• PROBLEM TO WORK ON: Read the data, and whenever a line holds the word "text", report that line.

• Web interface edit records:
________________________

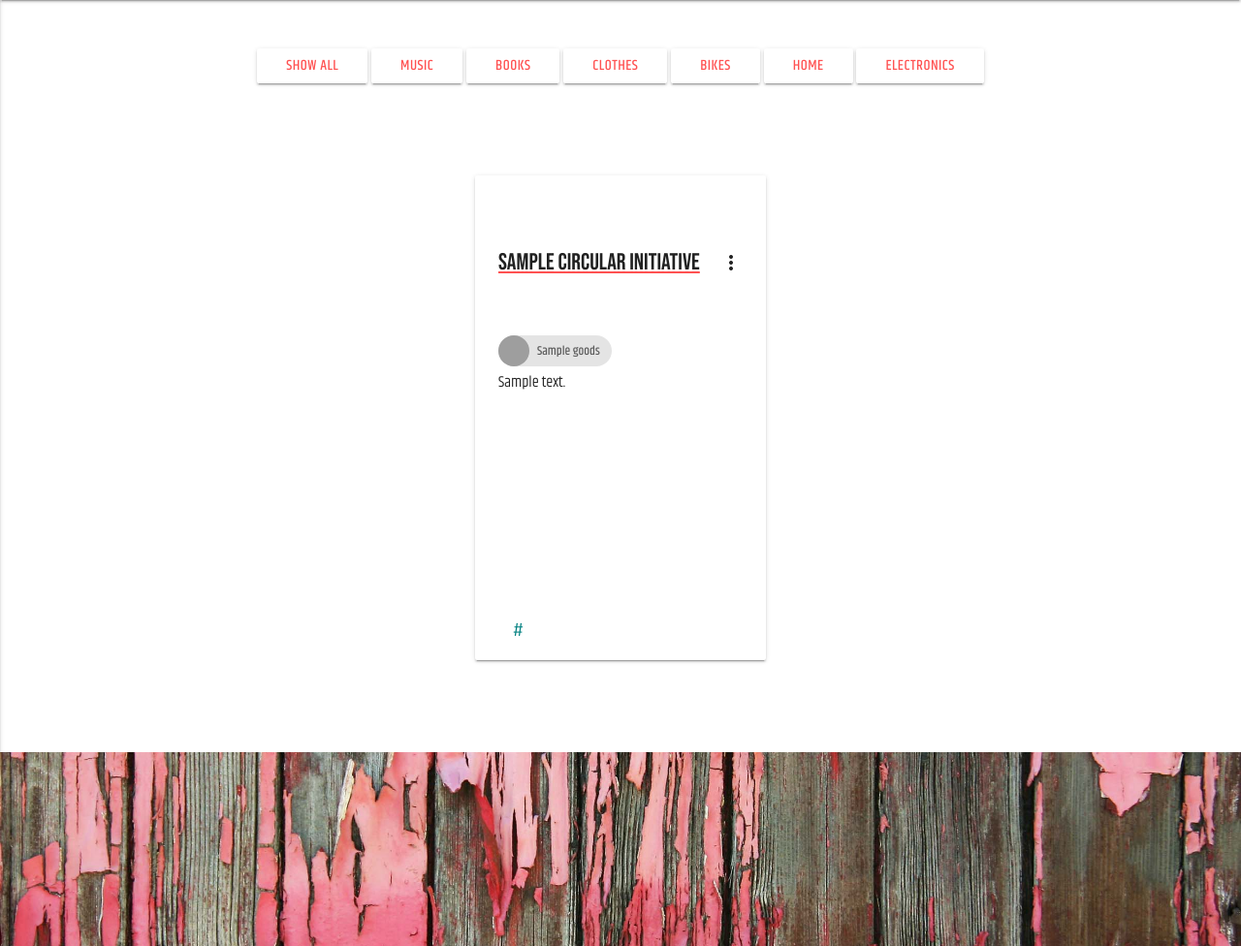
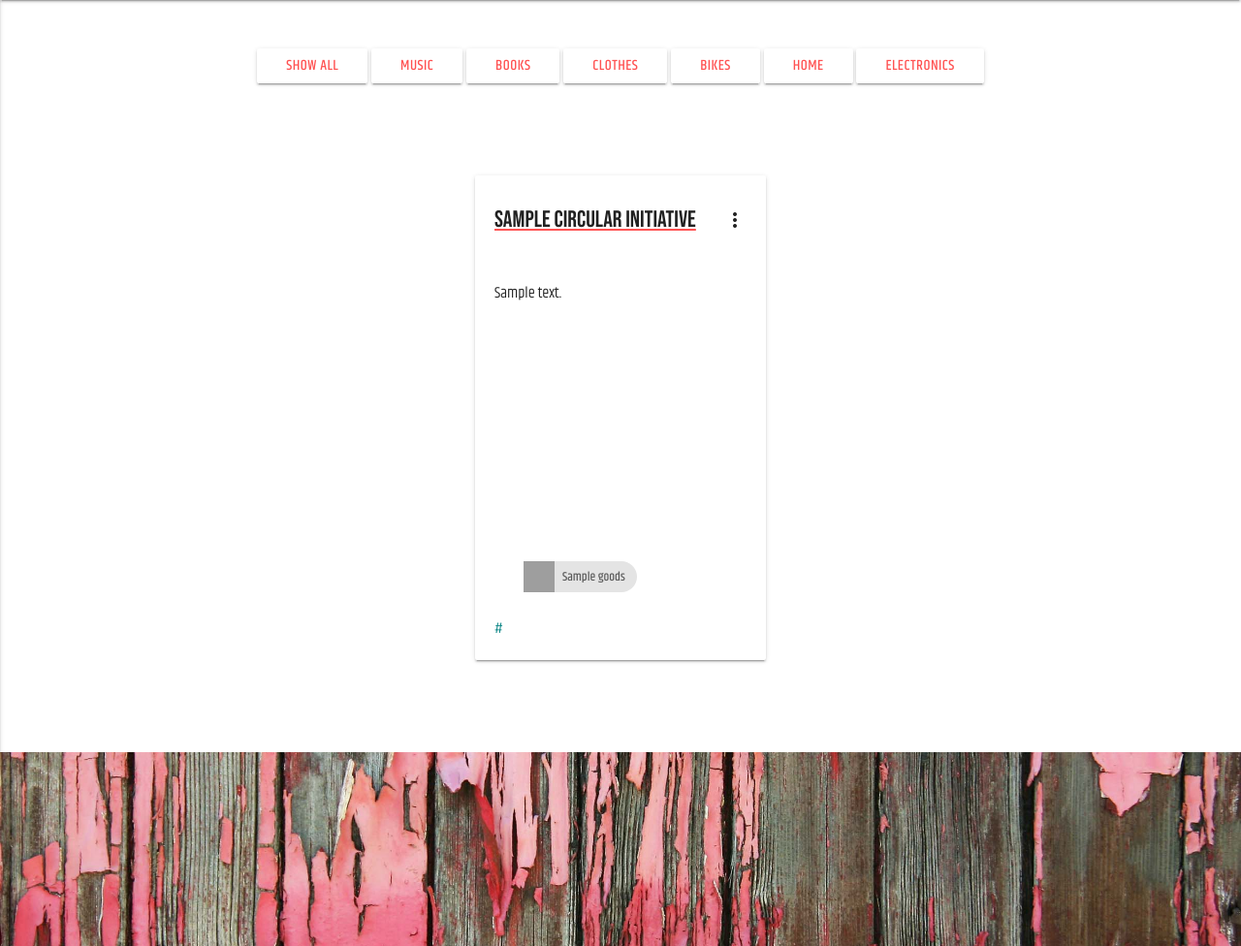
Before and after one commit to circeco/circdata, a Flask app: page /sort/1 in a window 1280 px wide. Shown: the part 64-1040 px from the top of the page at 97% size. Run offline with Flask 2, Linux system fonts and the light colour scheme; a database or web service that is not in the repository returns one stand-in record (values such as "Sample title"); some libraries are stand-ins or nearby versions; some web fonts are replaced; grey boxes are pictures that could not be loaded.

Commit message:
view page css styled

```diff
--- a/static/css/style.css
+++ b/static/css/style.css
@@ -113,23 +113,49 @@ button#search-btn {
     margin: 5% auto;
 }
 
+.card .card-content {
+    padding: 0;
+}
+
 .card-title {
     font-family: 'Bebas Neue', cursive;
-    padding: 20% 0;
+    padding: 30px 20px;
+}
+
+#initiative-type {
+    text-align: right;
+    color: white;
+    padding: 5%;
+    margin-bottom: 10px;
+}
+
+#init-description {
+    font-size: 16px;
+    padding: 10px 20px;
+}
+
+#init-object {
+    position: absolute;
+    bottom: 10%;
+    padding: 10px 0 10px 40px;
+}
+
+.chip {
+    min-height: 32px;
+    min-width: 60px;
+    margin: 10px 10px;
+}
+
+.chip>img {
+    min-height: 32px;
+    min-width: 32px;
+    border-radius: 0;
 }
 
 #weblink {
     bottom: 0;
-    padding: 5%;
+    font-size: 16px;
+    padding: 20px;
     position: absolute;
     color: teal;
 }
-
-#initiative-type {
-    text-align: right;
-}
-
-#init-description {
-    font-size: 16px;
-
-}
--- a/templates/view.html
+++ b/templates/view.html
@@ -18,28 +18,26 @@
     {% for circular in circular_initiative %}
         <div class="card">
             <div class="card-content">
-                <!-- <p id="initiative-type">{{circular.initiative_type}}</p> -->
+                <span class="card-title activator grey-text text-darken-4 underline">{{circular.initiative_name}}<i class="material-icons right">more_vert</i></span>
+                <!--------------different color for different type-->
+                <div style="padding: 0">
                 {% if circular.initiative_type == 'Reuse' %}
-                    <p class="red">{{ circular.initiative_type }}</p>
+                    <p id="initiative-type" class="cyan darken-4">{{ circular.initiative_type }}</p>
+                {% elif circular.initiative_type == 'Repair' %}
+                    <p id="initiative-type" class="cyan darken-3">{{ circular.initiative_type }}</p>
                 {% elif circular.initiative_type == 'Recycle' %}
-                    <p class="blue">{{ circular.initiative_type }}</p>
-                {% elif circular.initiative_type == 'Repair' %}
-                    <p class="green">{{ circular.initiative_type }}</p>
+                    <p id="initiative-type" class="cyan darken-2">{{ circular.initiative_type }}</p>
                 {% endif %}
-                <!-- {% for initiative_type in circular.initiative_type %} -->
-                        <!-- <p class="initiative_type_{{ initiative_type|lower }}">{{ initiative_type }}</p> -->
-                <!-- {% endfor %} -->
-                <span class="card-title activator grey-text text-darken-4 underline">{{circular.initiative_name}}<i class="material-icons right">more_vert</i></span>
-                <!-- <p>{{circular.initiative_object}}</p> -->
-                <p>
+                </div>
+                <p id="init-description">{{circular.initiative_description}}</p>
+                <div id="init-object">
                     {% for initiative_object in circular.initiative_object %}
                         <div class="chip">
                             <img src="{{ url_for('static', filename='img/'+initiative_object|lower+'.png') }}" alt="{{ initiative_object }}">
                             {{ initiative_object }}
                         </div>
                     {% endfor %}
-                </p>
-                <p id="init-description">{{circular.initiative_description}}</p>
+                </div>
                 <p><a  id="weblink" href="{{circular.weblink}}">{{circular.weblink}}</a></p>
             </div>
             <div class="card-reveal">
```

________________________

• RESULT:
+    text-align: right;
-    text-align: right;
+                <span class="card-title activator grey-text text-darken-4 underline">{{circular.initiative_name}}<i class="material-icons right">more_vert</i></span>
-                <span class="card-title activator grey-text text-darken-4 underline">{{circular.initiative_name}}<i class="material-icons right">more_vert</i></span>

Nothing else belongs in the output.